__Work instructions__
Leave every picture behind and copy the rest of the entries below exactly.

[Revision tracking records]
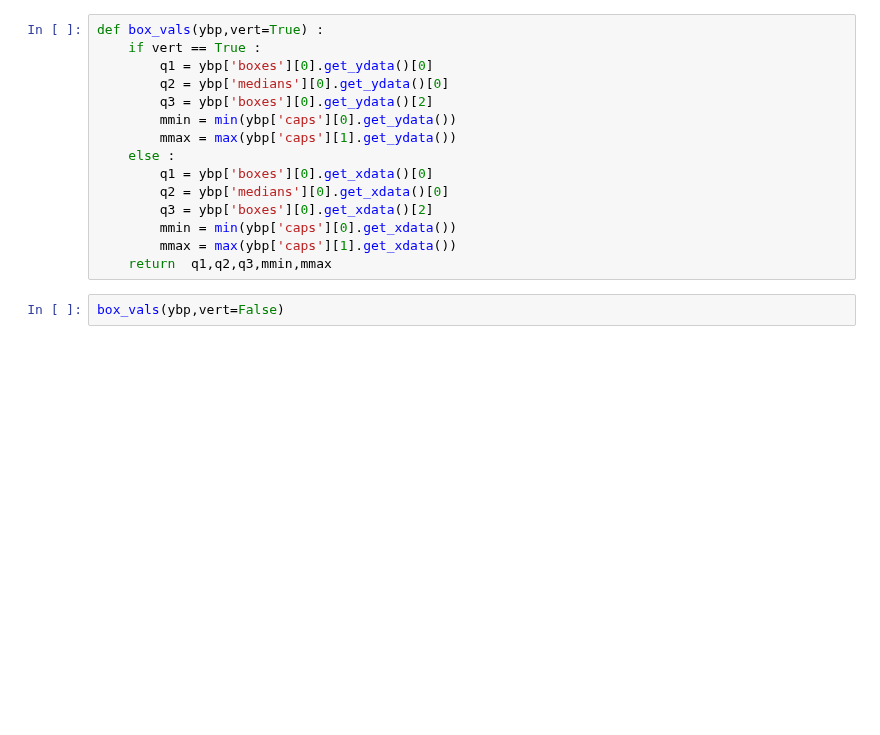
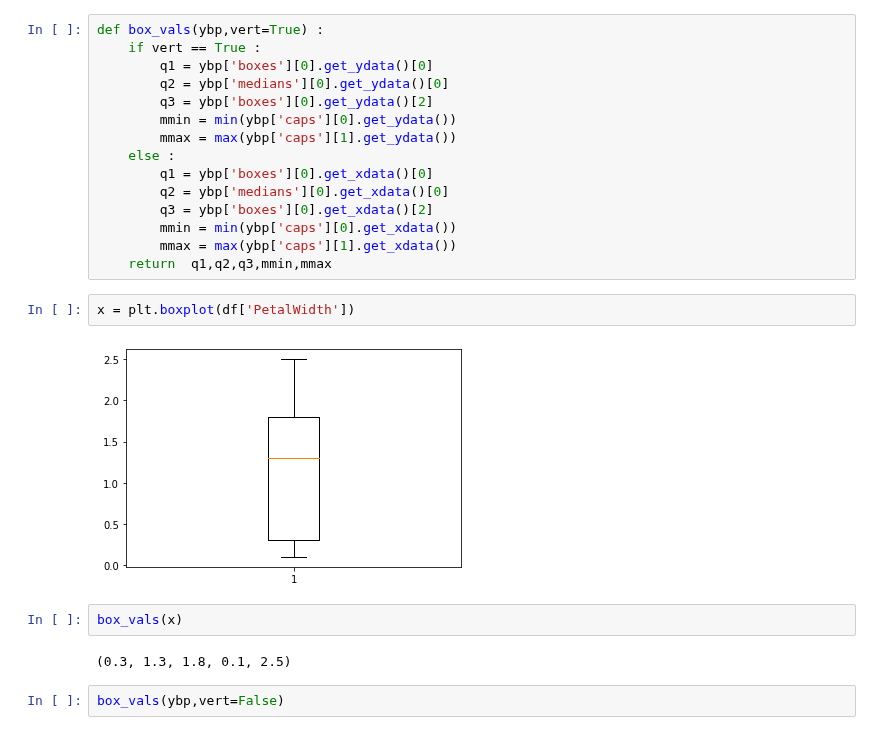
Before and after one commit to kittimaxz/data_viz_2022, a Jupyter notebook: DataViz02_Data_Distribution.ipynb, the cells around one changed output. Saved outputs shown, nothing was run; the diff lists cells and outputs as text; blank space fills up the shorter version.

```diff
--- a/DataViz02_Data_Distribution.ipynb
+++ b/DataViz02_Data_Distribution.ipynb
@@ -323,6 +323,14 @@ def box_vals(ybp,vert=True) :
         mmin = min(ybp['caps'][0].get_xdata())
         mmax = max(ybp['caps'][1].get_xdata())
     return  q1,q2,q3,mmin,mmax
+# %%
+x = plt.boxplot(df['PetalWidth'])
+# %% [output]
+[figure, added]
+# %%
+box_vals(x)
+# %% [output]
+(0.3, 1.3, 1.8, 0.1, 2.5)
 # %%
 box_vals(ybp,vert=False)
 # %% [output]
```
Also changed, not shown: parts of 4 cells of this notebook.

__Solution below__
Before and after one commit to kittimaxz/data_viz_2022, a Jupyter notebook: DataViz02_Data_Distribution.ipynb, the cells around one changed output. Saved outputs shown, nothing was run; the diff lists cells and outputs as text; blank space fills up the shorter version.

```diff
--- a/DataViz02_Data_Distribution.ipynb
+++ b/DataViz02_Data_Distribution.ipynb
@@ -323,6 +323,14 @@ def box_vals(ybp,vert=True) :
         mmin = min(ybp['caps'][0].get_xdata())
         mmax = max(ybp['caps'][1].get_xdata())
     return  q1,q2,q3,mmin,mmax
+# %%
+x = plt.boxplot(df['PetalWidth'])
+# %% [output]
+[figure, added]
+# %%
+box_vals(x)
+# %% [output]
+(0.3, 1.3, 1.8, 0.1, 2.5)
 # %%
 box_vals(ybp,vert=False)
 # %% [output]
```
Also changed, not shown: parts of 4 cells of this notebook.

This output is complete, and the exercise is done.